What is the most important environmental aspect of your current workspace and what would be a particular element that you would improve on?
Light for me is vital. I can’t work in a dark studio space. I really need windows… to be able to open them, have fresh air… and see the natural light. I could definitely improve the acoustics of my space… it’s something I would really like to work on.
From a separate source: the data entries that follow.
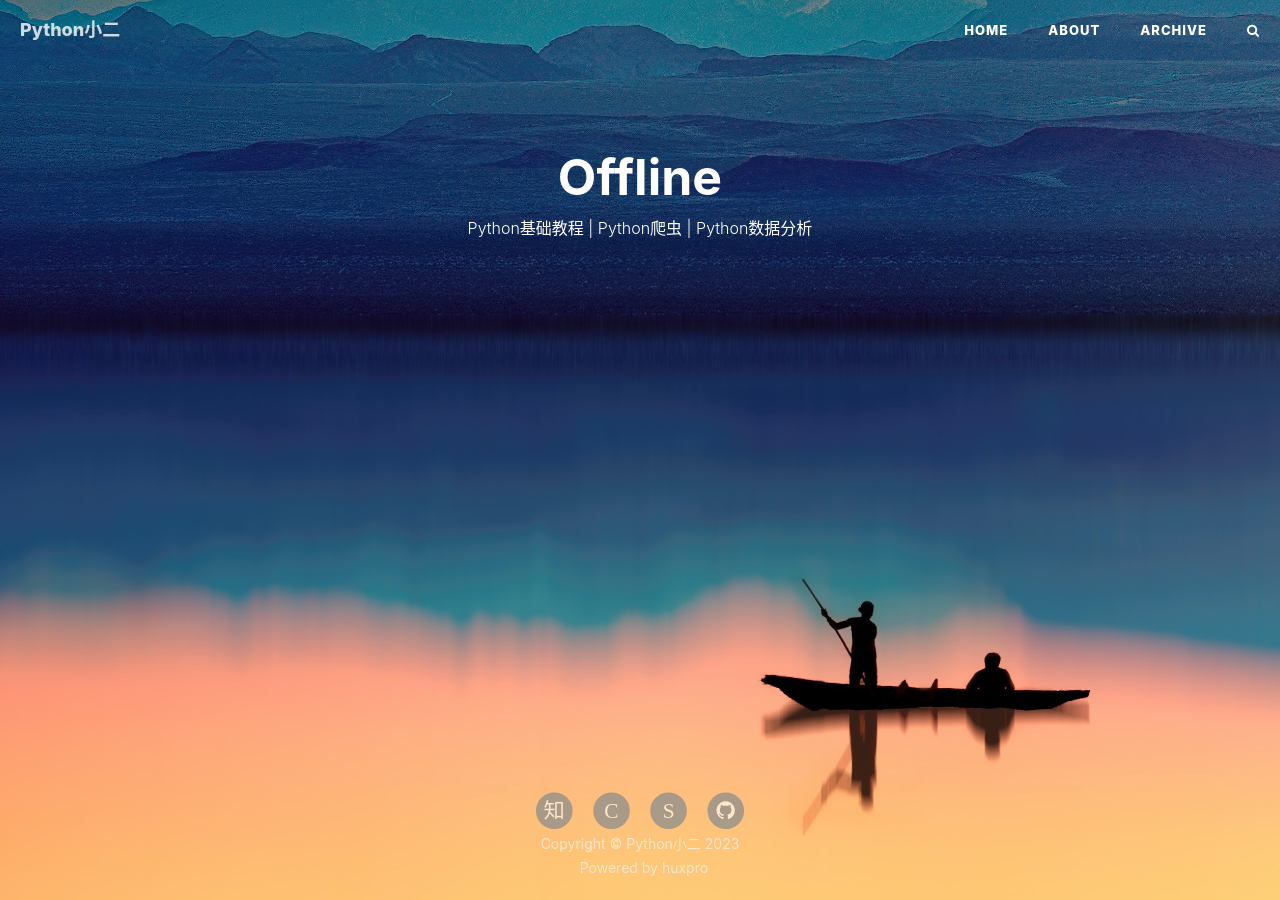
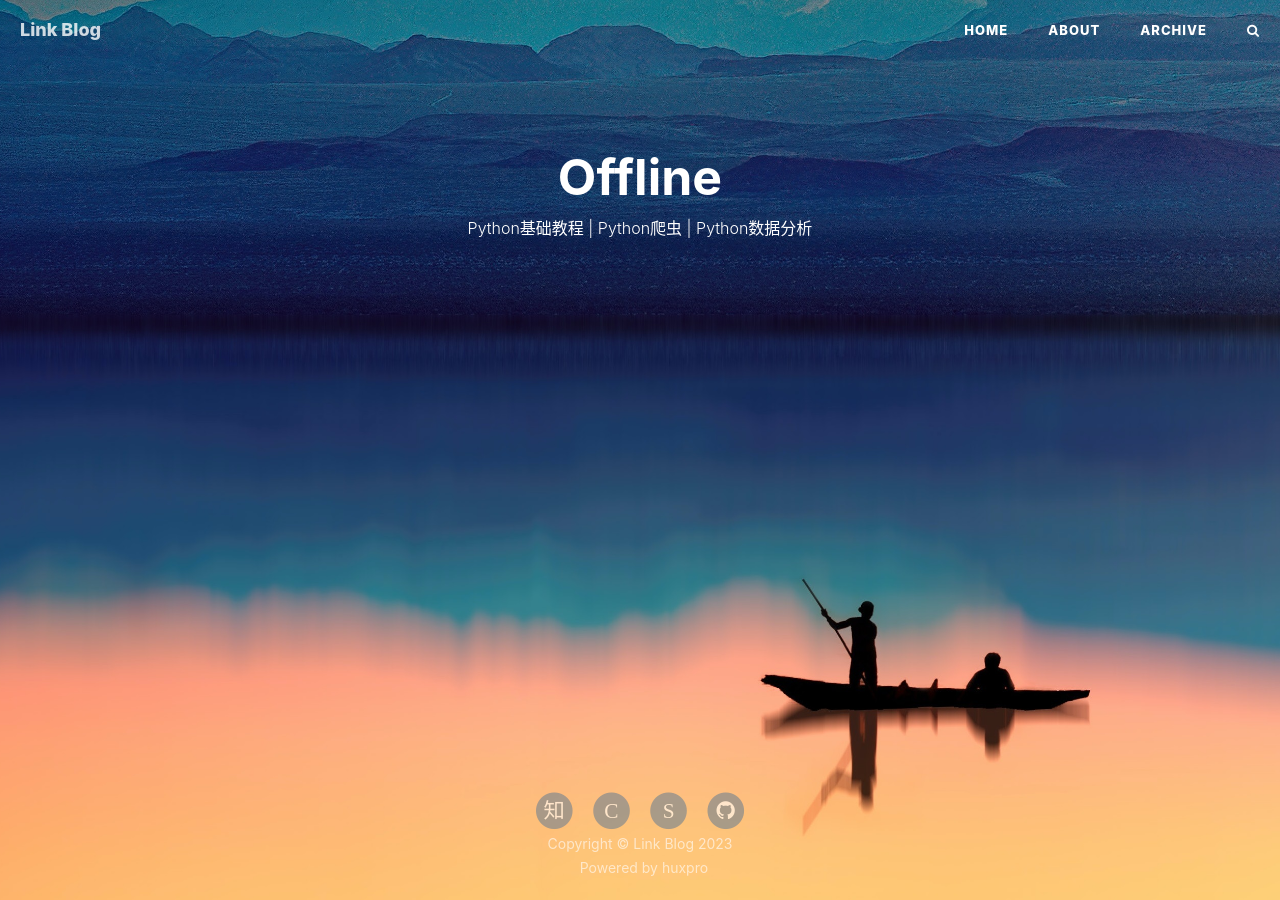
Before and after one commit to VistaLing/VistaLing.github.io, a Jekyll site: the page built from offline.html, in a window 1280 px wide. Built offline with Jekyll 4.4.1, drawn with Linux system fonts in a browser that asks for light colours; nearby versions of some CDN libraries; comment, search, counter and statistics services are not loaded.

Commit message:
Update _config.yml

```diff
--- a/_config.yml
+++ b/_config.yml
@@ -1,9 +1,9 @@
 # Site settings
-title: Python小二
-SEOTitle: Python小二
-header-img: img/about-bg-walle.jpg
-email: ityard@163.com
-description: Python基础教程 | Python爬虫 | Python数据分析
+title: Link Blog
+SEOTitle: Link Blog | 个人博客
+header-img: img/about-bg.jpg
+email: vistaling@foxmail.com
+description: 并行计算 | Python爬虫 | Python数据分析
 keyword: "Python基础, Python进阶, Python教程, Python爬虫, Python可视化, Python自动化, Python数据分析"
 url: "VistaLing.github.io"              # your host, for absolute URL
 baseurl: ""                             # for example, '/blog' if your blog hosted on 'host/blog'
```
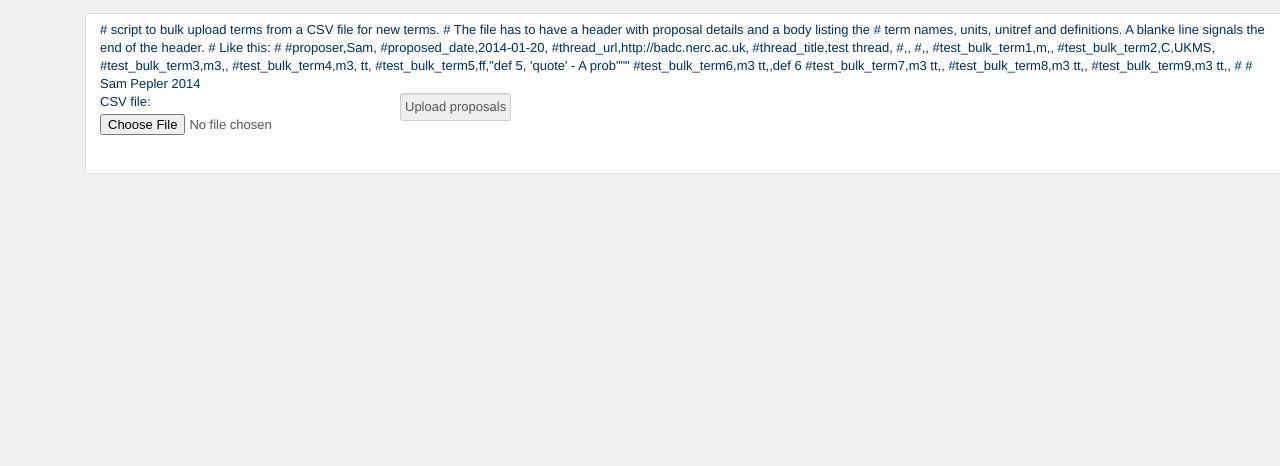
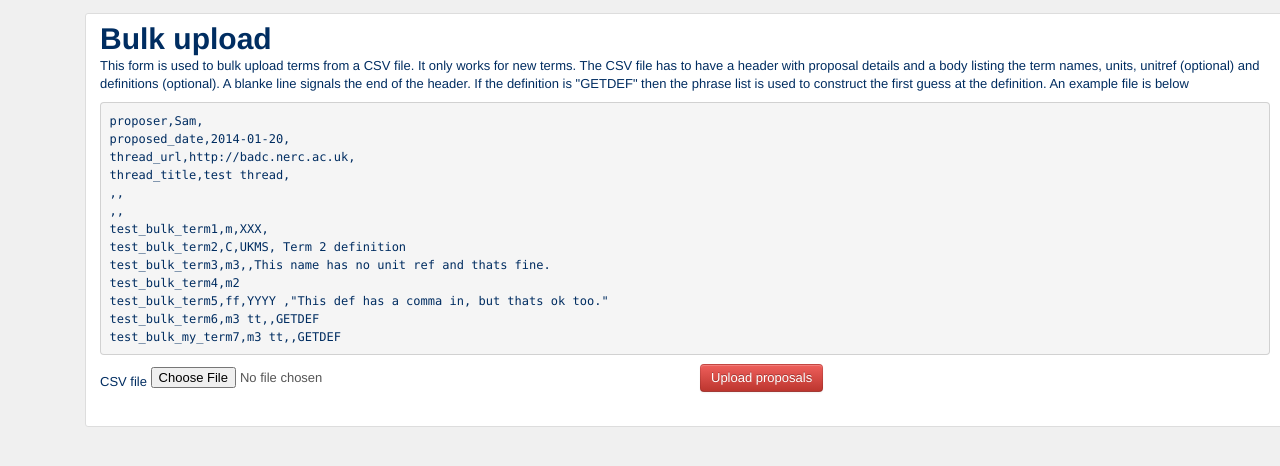
Before and after one commit to cedadev/cf-vocab-editor, a Django app: template vocab/templates/vocab/bulkupload_form.html in a window 1280 px wide. Shown: the part 122-588 px from the top of the page. Run offline with Django 3.2, Linux system fonts and the light colour scheme; the template is opened without the code that fills it, so the values that code supplies are empty.

Commit message:
Added a bulk upload view. working version.

```diff
--- a/vocab/templates/vocab/bulkupload_form.html
+++ b/vocab/templates/vocab/bulkupload_form.html
@@ -6,33 +6,36 @@
 
 <form method="post" action="/bulkupload/{{vocab.id}}" enctype="multipart/form-data">{% csrf_token %}
 
-    # script to bulk upload terms from a CSV file for new terms.
-#  The file has to have a header with proposal details and a body listing the
-#  term names, units, unitref and definitions. A blanke line signals the end of the header.
-#  Like this:
-#
-#proposer,Sam,
-#proposed_date,2014-01-20,
-#thread_url,http://badc.nerc.ac.uk,
-#thread_title,test thread,
-#,,
-#,,
-#test_bulk_term1,m,,
-#test_bulk_term2,C,UKMS,
-#test_bulk_term3,m3,,
-#test_bulk_term4,m3, tt,
-#test_bulk_term5,ff,"def 5, 'quote' - A prob"""
-#test_bulk_term6,m3 tt,,def 6
-#test_bulk_term7,m3 tt,,
-#test_bulk_term8,m3 tt,,
-#test_bulk_term9,m3 tt,,
-#
-# Sam Pepler 2014
+<h1>Bulk upload</h1>
+    <p>This form is used to bulk upload terms from a CSV file. It only works for new terms.
+    The CSV file has to have a header with proposal details and a body listing the
+    term names, units, unitref (optional) and definitions (optional). A blanke line signals the end of the header.
+    If the definition is "GETDEF" then the phrase list is used to construct the first guess at the definition.
+    An example file is below</p>
+
+
+<pre>
+proposer,Sam,
+proposed_date,2014-01-20,
+thread_url,http://badc.nerc.ac.uk,
+thread_title,test thread,
+,,
+,,
+test_bulk_term1,m,XXX,
+test_bulk_term2,C,UKMS, Term 2 definition
+test_bulk_term3,m3,,This name has no unit ref and thats fine.
+test_bulk_term4,m2
+test_bulk_term5,ff,YYYY ,"This def has a comma in, but thats ok too."
+test_bulk_term6,m3 tt,,GETDEF
+test_bulk_my_term7,m3 tt,,GETDEF
+</pre>
 
 <div class="row">
-      <div class="span3">CSV file: <input type="file" name="upload"></div>
-      <div class="span8"><input type="submit" value="Upload proposals"></div>
+      <div class="span6">CSV file <input type="file" name="upload"></div>
+      <div class="span6"><input class="btn btn-danger" type="submit" value="Upload proposals"></div>
 </div>
 
 
+</form>
+
 {% endblock %}
--- a/vocab/templates/vocab/bulkupload_output.txt
+++ b/vocab/templates/vocab/bulkupload_output.txt
@@ -1 +1 @@
-{{message}}
+{{message|safe}}
```
Also changed, not shown: vocab/views.py (+23 -21 lines).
What can you tell us about your overall process of composition? How are the ideas born, where do they mature, and when do they finally see the light?
It can really happen in so many ways. Most of the time it’s sitting at the piano… spending time improvising. Sometimes I’ll record small parts and come back to them… so if something resonates with me it’s usually worth going back to… But if an idea really stays in my head than I usually know I need to follow it. But I’m always trying to change my process a bit so I don’t get into musical ruts. I recently worked on a film score that was all electronic and this was a really intuitive way of working as I was really recording ideas and collaging them as I did it… it was less about structure and more about sounds and instincts. I was mainly using a vintage ELKA SYNTHEX which is one of my favorite synths. Sometimes when I know I really want to craft something it will take more time… working on strings arrangements and carving them out… using the piano and Sibelius to get it down in notation. But it’s really at the recording process that I understand if it’s all working.

How is composing music for film and television different from your studio albums?
Writing for film is really a different process than writing for my self… but somehow they both inform each other. Ultimately working on a film is a collaboration with a lot of different people… directors, editors, producers… and sometimes all seeing it a little different. So you have to navigate this and find way to keep pure what you do. You rarely have the luxury of time when working on a score, so you really have to follow your first impulse which is also a good thing to learn. But when I’m writing for myself it’s a much slower process and more about digging for the deeper ideas. I like to resonate on things and make sure they feel timeless. I have a lot of material I have never released as I’m waiting too long… and now I feel the moments has passed… or they could not stand up against the great purifier of time.

After the piece is complete, how do you audition the results? What are you reactions to hearing your music in a different context, setting, or a sound system?
I use to audition my records on all kinds of sources… different speakers, car speakers, home. But lately I have really learned to just trust my speakers and let it go. You can really lose your mind always searching for the perfect listening situation, but it’s something you can’t really control. Everyone will have their own systems and a lot of times they are just listening to MP3s on a computer. So I just try to get it to sound good with what I know and let it go.

Do you ever procrastinate? If so, what do you usually find yourself doing during those times?
Email and the internet are great for procrastination… I think it’s a really bad habit and I’m trying to make sure I make time where I’m unplugged. If I’m not feeling inspired it’s always better to use the time to study something or better yet read a book!

What gets you inspired?
I think I’m inspired by everything… music, art, books, life, love… it’s all in there. It comes and goes and the best thing you can do is just be in the right place when it comes!

And finally, what are your thoughts on the state of “electronic music” today?
I think it’s a great time for electronic music. A lot of gaps are closing and the lines and types of music are getting so blurred… especially in electronic music… it still feels vital. I think the advancement of audio manipulation has created a whole new world for electronic music… it is not longer just about synths and beats. It crossed into sculpture almost… I’m finding a lot of inspiration these days in it.